The updated guidance recommends that employers do the following:
- Facilitate employees getting vaccinated, including providing paid time off for employees to get vaccinated and recover from any side effects;
- Instruct any workers who are infected, unvaccinated workers who have had close contact with someone who tested positive for COVID-19, and all workers with COVID-19 symptoms to stay home from work;
- Implement physical distancing in all communal work areas for unvaccinated and otherwise at-risk workers, including limiting the number of unvaccinated or otherwise at-risk workers in one space at a time, where possible (e.g., teleworking, staggering shifts, flexible meeting and travel options);
- Provide all workers, including those who are fully vaccinated, with face coverings or surgical masks at no cost, as appropriate, unless their work task requires a respirator or other personal protective equipment (PPE);
- Educate and train workers (including employees, contractors and any other individuals on site, as appropriate) on the workplace’s COVID-19 policies and procedures using accessible formats and in languages that workers understand;
- Suggest or require that unvaccinated customers, visitors or guests wear face coverings in public-facing workplaces such as retail establishments, and that all customers, visitors or guests wear face coverings in public indoor settings located in areas of substantial or high transmission;
- Maintain ventilation systems by ensuring heating, ventilation and air conditioning (HVAC) systems are operating properly; conducting regularly scheduled inspections; maximizing natural ventilation in buildings without HVAC systems by opening windows and doors where possible; and considering the use of portable air cleaners in spaces with high occupancy or limited ventilation;
- Perform routine cleaning and disinfection, including following CDC cleaning and disinfection recommendations when someone suspected of having, or confirmed to have, COVID-19 has been in the workplace facility within 24 hours;
- Record and report COVID-19 infections and deaths when required under OSHA’s reporting requirements; and
- Continue to protect employees from retaliation for reporting COVID-19-related concerns.
While compliance with the updated guidance is voluntary, employers should remember that OSHA’s general duty clause requires employers to provide a workplace that is free from recognized hazards that are causing or are likely to cause death or serious physical harm.
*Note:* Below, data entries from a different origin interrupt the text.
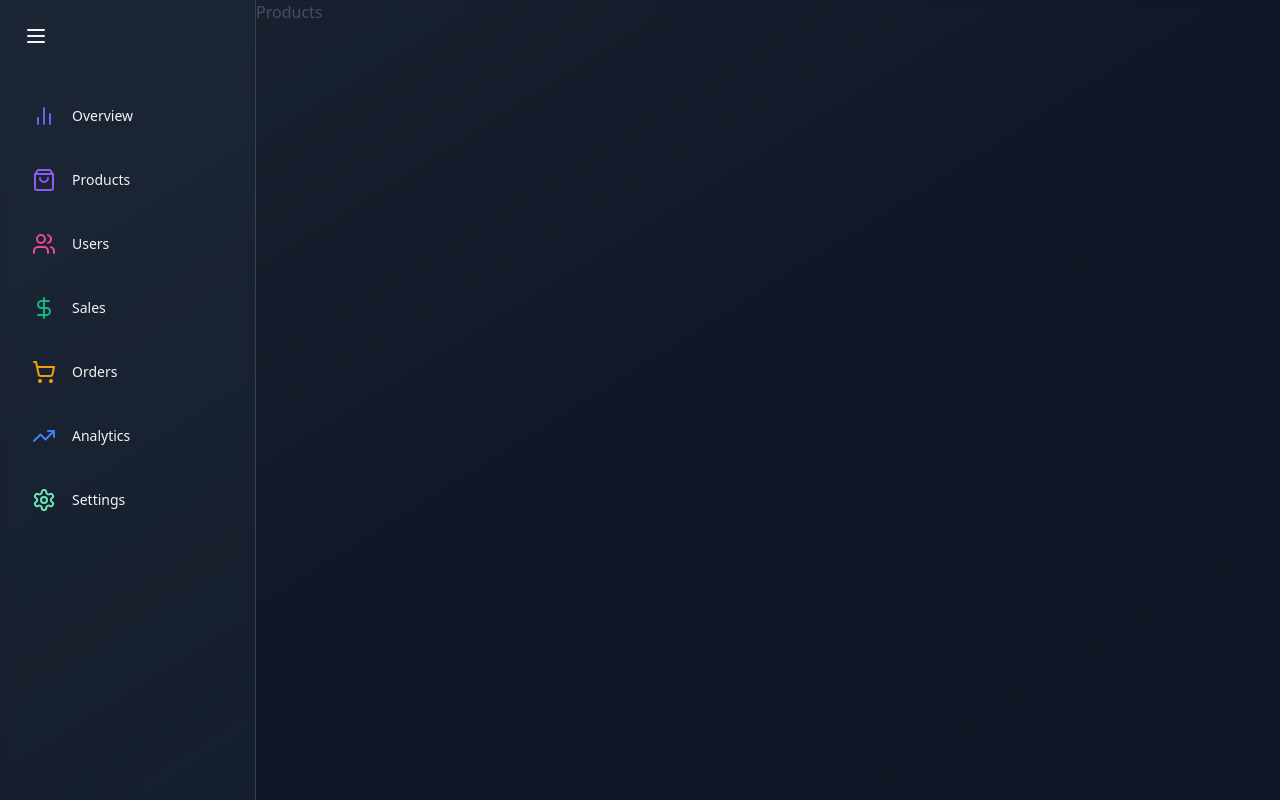
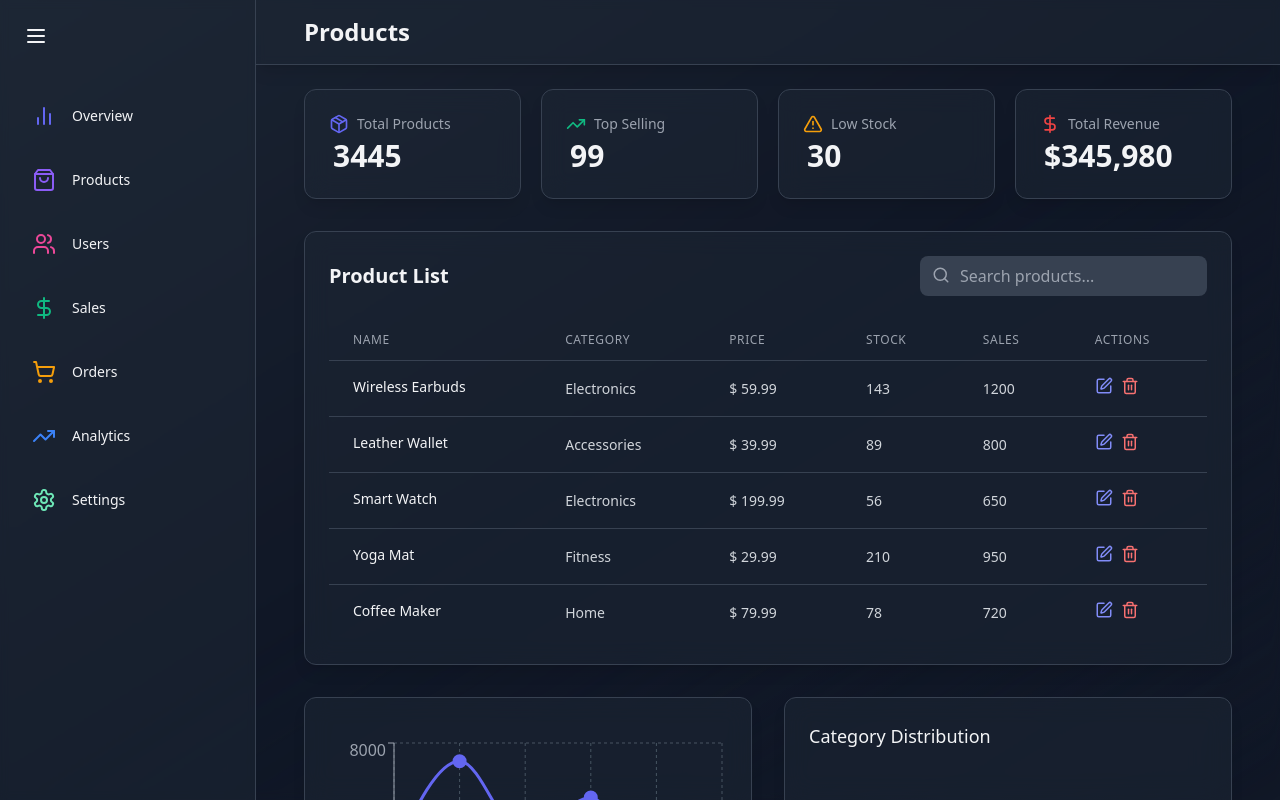
Before and after one commit to alizada-sharifi/Admin-dashboard, a React (Vite) app: page /products in a window 1280 px wide. Built offline with nearby package versions, Linux system fonts and the light colour scheme.

Commit message:
feat: complete products page

```diff
--- a/src/components/overview/CategoryDistributionChart.jsx
+++ b/src/components/CategoryDistributionChart.jsx
@@ -21,7 +21,7 @@
 const CategoryDistributionChart = () => {
   return (
     <motion.div
-      className="bg-gray-800 bg-opacity-50 backdrop-blur-md shadow-lg rounded-xl p-6 border border-gray-700"
+      className="bg-gray-800/50 backdrop-blur-md shadow-lg rounded-xl p-6 border border-gray-700"
       initial={{ opacity: 0, y: 20 }}
       animate={{ opacity: 1, y: 0 }}
       transition={{ delay: 0.3 }}
--- /dev/null
+++ b/src/components/ProductTable.jsx
@@ -0,0 +1,151 @@
+import { motion } from "framer-motion";
+import { Edit, Search, Trash2 } from "lucide-react";
+import { useState } from "react";
+
+const PRODUCT_DATA = [
+  {
+    id: 1,
+    name: "Wireless Earbuds",
+    category: "Electronics",
+    price: 59.99,
+    stock: 143,
+    sales: 1200,
+  },
+  {
+    id: 2,
+    name: "Leather Wallet",
+    category: "Accessories",
+    price: 39.99,
+    stock: 89,
+    sales: 800,
+  },
+  {
+    id: 3,
+    name: "Smart Watch",
+    category: "Electronics",
+    price: 199.99,
+    stock: 56,
+    sales: 650,
+  },
+  {
+    id: 4,
+    name: "Yoga Mat",
+    category: "Fitness",
+    price: 29.99,
+    stock: 210,
+    sales: 950,
+  },
+  {
+    id: 5,
+    name: "Coffee Maker",
+    category: "Home",
+    price: 79.99,
+    stock: 78,
+    sales: 720,
+  },
+];
+
+const ProductsTable = () => {
+  const [searchTerm, setSearchTerm] = useState("");
+  const [filteredProducts, setFilteredProducts] = useState(PRODUCT_DATA);
+
+  const handleSearch = (e) => {
+    const term = e.target.value.toLowerCase();
+    setSearchTerm(term);
+    const filtered = PRODUCT_DATA.filter(
+      (product) =>
+        product.name.toLowerCase().includes(term) ||
+        product.category.toLowerCase().includes(term)
+    );
+
+    setFilteredProducts(filtered);
+  };
+
+  return (
+    <motion.div
+      className="bg-gray-800 bg-opacity-50 backdrop-blur-md shadow-lg rounded-xl p-6 border border-gray-700 mb-8"
+      initial={{ opacity: 0, y: 20 }}
+      animate={{ opacity: 1, y: 0 }}
+      transition={{ delay: 0.2 }}
+    >
+      <div className="flex justify-between items-center mb-6">
+        <h2 className="text-xl font-semibold text-gray-100">Product List</h2>
+        <div className="relative">
+          <input
+            type="text"
+            placeholder="Search products..."
+            className="bg-gray-700 text-white placeholder-gray-400 rounded-lg pl-10 pr-4 py-2 focus:outline-none focus:ring-2 focus:ring-blue-500"
+            onChange={handleSearch}
+            value={searchTerm}
+          />
+          <Search className="absolute left-3 top-2.5 text-gray-400" size={18} />
+        </div>
+      </div>
+
+      <div className="overflow-x-auto">
+        <table className="min-w-full divide-y divide-gray-700">
+          <thead>
+            <tr>
+              <th className="px-6 py-3 text-left text-xs font-medium text-gray-400 uppercase tracking-wider">
+                Name
+              </th>
+              <th className="px-6 py-3 text-left text-xs font-medium text-gray-400 uppercase tracking-wider">
+                Category
+              </th>
+              <th className="px-6 py-3 text-left text-xs font-medium text-gray-400 uppercase tracking-wider">
+                Price
+              </th>
+              <th className="px-6 py-3 text-left text-xs font-medium text-gray-400 uppercase tracking-wider">
+                Stock
+              </th>
+              <th className="px-6 py-3 text-left text-xs font-medium text-gray-400 uppercase tracking-wider">
+                Sales
+              </th>
+              <th className="px-6 py-3 text-left text-xs font-medium text-gray-400 uppercase tracking-wider">
+                Actions
+              </th>
+            </tr>
+          </thead>
+
+          <tbody className="divide-y divide-gray-700">
+            {filteredProducts.map((product) => (
+              <motion.tr
+                key={product.id}
+                initial={{ opacity: 0 }}
+                animate={{ opacity: 1 }}
+                transition={{ duration: 0.3 }}
+              >
+                <td className="px-6 py-4 whitespace-nowrap text-sm font-medium text-gray-100 flex gap-2 items-center">
+                  {product.name}
+                </td>
+
+                <td className="px-6 py-4 whitespace-nowrap text-sm text-gray-300">
+                  {product.category}
+                </td>
+
+                <td className="px-6 py-4 whitespace-nowrap text-sm text-gray-300">
+                  $ {product.price}
+                </td>
+                <td className="px-6 py-4 whitespace-nowrap text-sm text-gray-300">
+                  {product.stock}
+                </td>
+                <td className="px-6 py-4 whitespace-nowrap text-sm text-gray-300">
+                  {product.sales}
+                </td>
+                <td className="px-6 py-4 whitespace-nowrap text-sm text-gray-300">
+                  <button className="text-indigo-400 hover:text-indigo-300 mr-2">
+                    <Edit size={18} />
+                  </button>
+                  <button className="text-red-400 hover:text-red-300">
+                    <Trash2 size={18} />
+                  </button>
+                </td>
+              </motion.tr>
+            ))}
+          </tbody>
+        </table>
+      </div>
+    </motion.div>
+  );
+};
+export default ProductsTable;
--- a/src/components/overview/SalesChart.jsx
+++ b/src/components/SalesChart.jsx
@@ -6,24 +6,11 @@
   CartesianGrid,
   Tooltip,
   ResponsiveContainer,
+  Legend,
 } from "recharts";
 import { motion } from "framer-motion";
 
-const salesDate = [
-  { name: "Jul", sales: 3470 },
-  { name: "Aug", sales: 3100 },
-  { name: "Sep", sales: 5100 },
-  { name: "Oct", sales: 4800 },
-  { name: "Nov", sales: 5200 },
-  { name: "Dec", sales: 5470 },
-  { name: "Jan", sales: 6000 },
-  { name: "Feb", sales: 5890 },
-  { name: "Mar", sales: 6800 },
-  { name: "Apr", sales: 6300 },
-  { name: "Jun", sales: 7000 },
-];
-
-function SalesChart() {
+function SalesChart({ salesDate, title }) {
   return (
     <motion.div
       className="bg-gray-800/50 backdrop-blur-md shadow-lg rounded-xl p-6 border border-gray-700 "
@@ -31,13 +18,13 @@
       animate={{ opacity: 1, y: 0 }}
       transition={{ delay: 0.3 }}
     >
-      <h2 className="text-lg font-medium mb-4 text-gray-100">Sales Overview</h2>
+      <h2 className="text-lg font-medium mb-4 text-gray-100">{title}</h2>
 
       <div className="h-80">
         <ResponsiveContainer width={"100%"} height={"100%"}>
           <LineChart data={salesDate}>
             <CartesianGrid strokeDasharray="3 3" stroke="#485563" />
-            <XAxis dataKey={"name"} stroke="#9ca3af"  />
+            <XAxis dataKey={"name"} stroke="#9ca3af" />
             <YAxis stroke="#9ca3af" />
             <Tooltip
               contentStyle={{
@@ -54,6 +41,7 @@
               dot={{ fill: "#6366f1", strokeWidth: 2, r: 6 }}
               activeDot={{ r: 8, strokeWidth: 2 }}
             />
+            <Legend />
           </LineChart>
         </ResponsiveContainer>
       </div>
--- a/src/components/overview/index.js
+++ b/src/components/index.js
@@ -1,3 +1,7 @@
+export { default as Sidebar } from "./Sidebar";
+export { default as Header } from "./Header";
+export { default as StatCard } from "./StatCard";
 export { default as SalesChart } from "./SalesChart";
 export { default as CategoryDistributionChart } from "./CategoryDistributionChart";
 export { default as SalesChannelChart } from "./SalesChannelChart";
+export { default as ProductTable } from "./ProductTable";
--- a/src/pages/Overview.jsx
+++ b/src/pages/Overview.jsx
@@ -1,13 +1,12 @@
 import { motion } from "framer-motion";
 import { Zap, Users, ShoppingBag, ChartNoAxesColumn } from "lucide-react";
-
-import Header from "../components/Header";
-import StatCard from "../components/StatCard";
 import {
+  Header,
+  StatCard,
   SalesChart,
   CategoryDistributionChart,
   SalesChannelChart,
-} from "../components/overview";
+} from "../components";
 function Overview() {
   const StatCardInfo = [
     {
@@ -35,6 +34,19 @@
       color: "#10b981",
     },
   ];
+  const salesDate = [
+    { name: "Jul", sales: 3470 },
+    { name: "Aug", sales: 3100 },
+    { name: "Sep", sales: 5100 },
+    { name: "Oct", sales: 4800 },
+    { name: "Nov", sales: 5200 },
+    { name: "Dec", sales: 5470 },
+    { name: "Jan", sales: 6000 },
+    { name: "Feb", sales: 5890 },
+    { name: "Mar", sales: 6800 },
+    { name: "Apr", sales: 6300 },
+    { name: "Jun", sales: 7000 },
+  ];
 
   return (
     <div className="flex-1 overflow-auto relative z-10">
@@ -55,7 +67,7 @@
 
         {/* ================= charts section ================ */}
         <div className=" grid grid-cols-1 lg:grid-cols-2 gap-8 ">
-          <SalesChart />
+          <SalesChart salesDate={salesDate} title={"Sales Overview"} />
           <CategoryDistributionChart />
           <SalesChannelChart />
         </div>
--- a/src/pages/Products.jsx
+++ b/src/pages/Products.jsx
@@ -1,9 +1,69 @@
-import React from 'react'
+import { AlertTriangle, DollarSign, Package, TrendingUp } from "lucide-react";
+import { motion } from "framer-motion";
+import { SalesChart, CategoryDistributionChart, ProductTable ,Header,StatCard } from "../components";
 
 function Products() {
+  const StatCardInfo = [
+    {
+      name: "Total Products",
+      icon: Package,
+      value: "3445",
+      color: "#6366f1",
+    },
+    {
+      name: "Top Selling",
+      icon: TrendingUp,
+      value: "99",
+      color: "#10b981",
+    },
+    {
+      name: "Low Stock",
+      icon: AlertTriangle,
+      value: "30",
+      color: "#f59e0b",
+    },
+    {
+      name: "Total Revenue",
+      icon: DollarSign,
+      value: "$345,980",
+      color: "#ef4444",
+    },
+  ];
+  const salesDate = [
+    { name: "Jan", sales: 4567 },
+    { name: "Feb", sales: 7432 },
+    { name: "Mar", sales: 5000 },
+    { name: "Apr", sales: 6300 },
+    { name: "May", sales: 3400 },
+    { name: "Jun", sales: 5678 },
+  ];
   return (
-    <div>Products</div>
-  )
+    <div className="flex-1 overflow-auto relative z-10">
+      <Header title="Products" />
+
+      <main className="container py-6">
+        {/* ==========statCards sectionn ============== */}
+        <motion.div
+          className="grid grid-cols-1 gap-5 sm:grid-cols-2 lg:grid-cols-4 mb-8 "
+          initial={{ opacity: 0, y: 20 }}
+          animate={{ opacity: 1, y: 0 }}
+          transition={{ duration: 1 }}
+        >
+          {StatCardInfo.map((item) => (
+            <StatCard {...item} key={item.name} />
+          ))}
+        </motion.div>
+
+        <ProductTable/>
+
+        <div className=" grid grid-cols-1 lg:grid-cols-2 gap-8 ">
+          <SalesChart salesDate={salesDate} />
+          <CategoryDistributionChart />
+        </div>
+
+      </main>
+    </div>
+  );
 }
 
-export default Products
+export default Products;
```
Also changed, not shown: src/components/SalesChannelChart.jsx (renamed from src/components/overview/SalesChannelChart.jsx).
As the updated guidance contains OSHA’s most up-to-date recommendations for protecting employees from COVID-19 in the workplace, an employer that complies with the updated guidance would likely be considered as meeting its obligations under the general duty clause. Therefore, employers may nonetheless wish to consider following the updated guidance.